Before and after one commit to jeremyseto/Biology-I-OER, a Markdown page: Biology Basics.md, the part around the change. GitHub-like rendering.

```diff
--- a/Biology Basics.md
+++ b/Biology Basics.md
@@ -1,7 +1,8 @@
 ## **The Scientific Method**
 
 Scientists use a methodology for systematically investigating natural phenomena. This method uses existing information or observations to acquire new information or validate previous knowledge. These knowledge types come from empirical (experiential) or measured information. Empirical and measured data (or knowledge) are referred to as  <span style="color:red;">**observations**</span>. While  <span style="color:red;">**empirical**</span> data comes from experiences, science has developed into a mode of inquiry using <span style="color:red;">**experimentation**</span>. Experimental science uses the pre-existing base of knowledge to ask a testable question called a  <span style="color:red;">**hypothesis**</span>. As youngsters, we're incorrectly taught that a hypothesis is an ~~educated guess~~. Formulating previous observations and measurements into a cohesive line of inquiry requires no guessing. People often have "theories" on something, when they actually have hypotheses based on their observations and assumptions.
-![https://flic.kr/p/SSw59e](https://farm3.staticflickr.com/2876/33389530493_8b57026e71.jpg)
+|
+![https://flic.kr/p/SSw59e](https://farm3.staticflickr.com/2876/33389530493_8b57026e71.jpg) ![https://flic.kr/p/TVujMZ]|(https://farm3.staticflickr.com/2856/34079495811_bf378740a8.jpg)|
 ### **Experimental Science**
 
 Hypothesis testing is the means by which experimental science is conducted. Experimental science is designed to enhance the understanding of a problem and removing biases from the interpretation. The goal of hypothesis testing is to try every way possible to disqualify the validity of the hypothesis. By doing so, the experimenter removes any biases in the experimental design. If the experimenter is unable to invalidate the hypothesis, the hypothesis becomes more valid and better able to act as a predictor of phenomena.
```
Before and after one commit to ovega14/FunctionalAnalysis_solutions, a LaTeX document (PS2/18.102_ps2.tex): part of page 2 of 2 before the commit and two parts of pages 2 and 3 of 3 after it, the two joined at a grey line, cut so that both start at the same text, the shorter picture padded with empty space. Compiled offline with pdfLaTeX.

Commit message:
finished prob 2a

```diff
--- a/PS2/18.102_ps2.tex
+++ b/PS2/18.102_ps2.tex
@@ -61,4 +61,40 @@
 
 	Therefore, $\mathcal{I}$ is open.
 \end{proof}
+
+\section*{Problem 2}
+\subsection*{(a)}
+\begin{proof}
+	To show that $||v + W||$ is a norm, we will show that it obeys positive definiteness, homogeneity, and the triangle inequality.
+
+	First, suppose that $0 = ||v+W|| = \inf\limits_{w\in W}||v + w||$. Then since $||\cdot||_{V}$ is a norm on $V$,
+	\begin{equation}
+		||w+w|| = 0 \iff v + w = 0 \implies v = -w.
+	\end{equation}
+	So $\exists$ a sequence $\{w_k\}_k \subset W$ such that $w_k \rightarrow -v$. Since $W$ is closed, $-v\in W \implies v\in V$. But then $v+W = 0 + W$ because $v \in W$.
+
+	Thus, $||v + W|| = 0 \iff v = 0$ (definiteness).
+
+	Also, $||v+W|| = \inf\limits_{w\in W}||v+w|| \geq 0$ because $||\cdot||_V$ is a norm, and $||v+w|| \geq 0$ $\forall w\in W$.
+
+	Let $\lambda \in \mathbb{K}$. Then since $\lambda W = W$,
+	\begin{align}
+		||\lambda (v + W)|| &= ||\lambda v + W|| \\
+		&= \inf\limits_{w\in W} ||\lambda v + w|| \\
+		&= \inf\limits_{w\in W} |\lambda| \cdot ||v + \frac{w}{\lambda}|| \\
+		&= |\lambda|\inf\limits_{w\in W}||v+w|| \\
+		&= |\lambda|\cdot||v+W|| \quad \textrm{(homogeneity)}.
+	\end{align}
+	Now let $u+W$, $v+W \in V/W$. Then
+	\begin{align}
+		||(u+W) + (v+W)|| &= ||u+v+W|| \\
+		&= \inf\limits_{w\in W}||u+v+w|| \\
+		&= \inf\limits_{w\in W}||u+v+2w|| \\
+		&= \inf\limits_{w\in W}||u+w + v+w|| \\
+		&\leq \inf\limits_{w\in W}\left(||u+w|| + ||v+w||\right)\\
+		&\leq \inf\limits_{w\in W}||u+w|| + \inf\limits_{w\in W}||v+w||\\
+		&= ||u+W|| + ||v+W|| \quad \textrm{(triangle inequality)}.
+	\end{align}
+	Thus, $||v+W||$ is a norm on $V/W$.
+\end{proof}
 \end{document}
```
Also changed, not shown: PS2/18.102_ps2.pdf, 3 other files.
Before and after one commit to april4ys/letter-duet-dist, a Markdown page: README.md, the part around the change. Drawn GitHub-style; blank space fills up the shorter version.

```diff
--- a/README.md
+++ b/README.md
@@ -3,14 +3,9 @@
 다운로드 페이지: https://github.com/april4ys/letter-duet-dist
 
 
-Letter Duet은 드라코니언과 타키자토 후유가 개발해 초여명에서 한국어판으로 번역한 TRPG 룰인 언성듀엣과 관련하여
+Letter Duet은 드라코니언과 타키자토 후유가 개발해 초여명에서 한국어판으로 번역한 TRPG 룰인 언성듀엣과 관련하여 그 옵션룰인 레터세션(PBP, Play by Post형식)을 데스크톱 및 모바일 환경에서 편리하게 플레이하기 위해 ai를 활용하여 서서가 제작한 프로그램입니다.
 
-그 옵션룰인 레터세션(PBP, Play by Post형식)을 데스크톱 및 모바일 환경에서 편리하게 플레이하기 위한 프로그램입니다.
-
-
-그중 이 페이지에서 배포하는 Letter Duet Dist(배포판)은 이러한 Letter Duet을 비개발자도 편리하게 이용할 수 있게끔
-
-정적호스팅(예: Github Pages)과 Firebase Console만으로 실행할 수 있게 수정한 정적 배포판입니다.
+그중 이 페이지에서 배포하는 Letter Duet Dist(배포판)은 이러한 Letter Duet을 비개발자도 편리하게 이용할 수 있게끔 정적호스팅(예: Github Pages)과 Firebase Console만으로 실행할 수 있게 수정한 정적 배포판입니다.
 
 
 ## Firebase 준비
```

Action item:
Would you reproduce the material above in full, exactly as given?

Response area:
Before and after one commit to jeremyseto/Biology-I-OER, a Markdown page: Biology Basics.md, the part around the change. GitHub-like rendering.

```diff
--- a/Biology Basics.md
+++ b/Biology Basics.md
@@ -1,7 +1,8 @@
 ## **The Scientific Method**
 
 Scientists use a methodology for systematically investigating natural phenomena. This method uses existing information or observations to acquire new information or validate previous knowledge. These knowledge types come from empirical (experiential) or measured information. Empirical and measured data (or knowledge) are referred to as  <span style="color:red;">**observations**</span>. While  <span style="color:red;">**empirical**</span> data comes from experiences, science has developed into a mode of inquiry using <span style="color:red;">**experimentation**</span>. Experimental science uses the pre-existing base of knowledge to ask a testable question called a  <span style="color:red;">**hypothesis**</span>. As youngsters, we're incorrectly taught that a hypothesis is an ~~educated guess~~. Formulating previous observations and measurements into a cohesive line of inquiry requires no guessing. People often have "theories" on something, when they actually have hypotheses based on their observations and assumptions.
-![https://flic.kr/p/SSw59e](https://farm3.staticflickr.com/2876/33389530493_8b57026e71.jpg)
+|
+![https://flic.kr/p/SSw59e](https://farm3.staticflickr.com/2876/33389530493_8b57026e71.jpg) ![https://flic.kr/p/TVujMZ]|(https://farm3.staticflickr.com/2856/34079495811_bf378740a8.jpg)|
 ### **Experimental Science**
 
 Hypothesis testing is the means by which experimental science is conducted. Experimental science is designed to enhance the understanding of a problem and removing biases from the interpretation. The goal of hypothesis testing is to try every way possible to disqualify the validity of the hypothesis. By doing so, the experimenter removes any biases in the experimental design. If the experimenter is unable to invalidate the hypothesis, the hypothesis becomes more valid and better able to act as a predictor of phenomena.
```
Before and after one commit to ovega14/FunctionalAnalysis_solutions, a LaTeX document (PS2/18.102_ps2.tex): part of page 2 of 2 before the commit and two parts of pages 2 and 3 of 3 after it, the two joined at a grey line, cut so that both start at the same text, the shorter picture padded with empty space. Compiled offline with pdfLaTeX.

Commit message:
finished prob 2a

```diff
--- a/PS2/18.102_ps2.tex
+++ b/PS2/18.102_ps2.tex
@@ -61,4 +61,40 @@
 
 	Therefore, $\mathcal{I}$ is open.
 \end{proof}
+
+\section*{Problem 2}
+\subsection*{(a)}
+\begin{proof}
+	To show that $||v + W||$ is a norm, we will show that it obeys positive definiteness, homogeneity, and the triangle inequality.
+
+	First, suppose that $0 = ||v+W|| = \inf\limits_{w\in W}||v + w||$. Then since $||\cdot||_{V}$ is a norm on $V$,
+	\begin{equation}
+		||w+w|| = 0 \iff v + w = 0 \implies v = -w.
+	\end{equation}
+	So $\exists$ a sequence $\{w_k\}_k \subset W$ such that $w_k \rightarrow -v$. Since $W$ is closed, $-v\in W \implies v\in V$. But then $v+W = 0 + W$ because $v \in W$.
+
+	Thus, $||v + W|| = 0 \iff v = 0$ (definiteness).
+
+	Also, $||v+W|| = \inf\limits_{w\in W}||v+w|| \geq 0$ because $||\cdot||_V$ is a norm, and $||v+w|| \geq 0$ $\forall w\in W$.
+
+	Let $\lambda \in \mathbb{K}$. Then since $\lambda W = W$,
+	\begin{align}
+		||\lambda (v + W)|| &= ||\lambda v + W|| \\
+		&= \inf\limits_{w\in W} ||\lambda v + w|| \\
+		&= \inf\limits_{w\in W} |\lambda| \cdot ||v + \frac{w}{\lambda}|| \\
+		&= |\lambda|\inf\limits_{w\in W}||v+w|| \\
+		&= |\lambda|\cdot||v+W|| \quad \textrm{(homogeneity)}.
+	\end{align}
+	Now let $u+W$, $v+W \in V/W$. Then
+	\begin{align}
+		||(u+W) + (v+W)|| &= ||u+v+W|| \\
+		&= \inf\limits_{w\in W}||u+v+w|| \\
+		&= \inf\limits_{w\in W}||u+v+2w|| \\
+		&= \inf\limits_{w\in W}||u+w + v+w|| \\
+		&\leq \inf\limits_{w\in W}\left(||u+w|| + ||v+w||\right)\\
+		&\leq \inf\limits_{w\in W}||u+w|| + \inf\limits_{w\in W}||v+w||\\
+		&= ||u+W|| + ||v+W|| \quad \textrm{(triangle inequality)}.
+	\end{align}
+	Thus, $||v+W||$ is a norm on $V/W$.
+\end{proof}
 \end{document}
```
Also changed, not shown: PS2/18.102_ps2.pdf, 3 other files.
Before and after one commit to april4ys/letter-duet-dist, a Markdown page: README.md, the part around the change. Drawn GitHub-style; blank space fills up the shorter version.

```diff
--- a/README.md
+++ b/README.md
@@ -3,14 +3,9 @@
 다운로드 페이지: https://github.com/april4ys/letter-duet-dist
 
 
-Letter Duet은 드라코니언과 타키자토 후유가 개발해 초여명에서 한국어판으로 번역한 TRPG 룰인 언성듀엣과 관련하여
+Letter Duet은 드라코니언과 타키자토 후유가 개발해 초여명에서 한국어판으로 번역한 TRPG 룰인 언성듀엣과 관련하여 그 옵션룰인 레터세션(PBP, Play by Post형식)을 데스크톱 및 모바일 환경에서 편리하게 플레이하기 위해 ai를 활용하여 서서가 제작한 프로그램입니다.
 
-그 옵션룰인 레터세션(PBP, Play by Post형식)을 데스크톱 및 모바일 환경에서 편리하게 플레이하기 위한 프로그램입니다.
-
-
-그중 이 페이지에서 배포하는 Letter Duet Dist(배포판)은 이러한 Letter Duet을 비개발자도 편리하게 이용할 수 있게끔
-
-정적호스팅(예: Github Pages)과 Firebase Console만으로 실행할 수 있게 수정한 정적 배포판입니다.
+그중 이 페이지에서 배포하는 Letter Duet Dist(배포판)은 이러한 Letter Duet을 비개발자도 편리하게 이용할 수 있게끔 정적호스팅(예: Github Pages)과 Firebase Console만으로 실행할 수 있게 수정한 정적 배포판입니다.
 
 
 ## Firebase 준비
```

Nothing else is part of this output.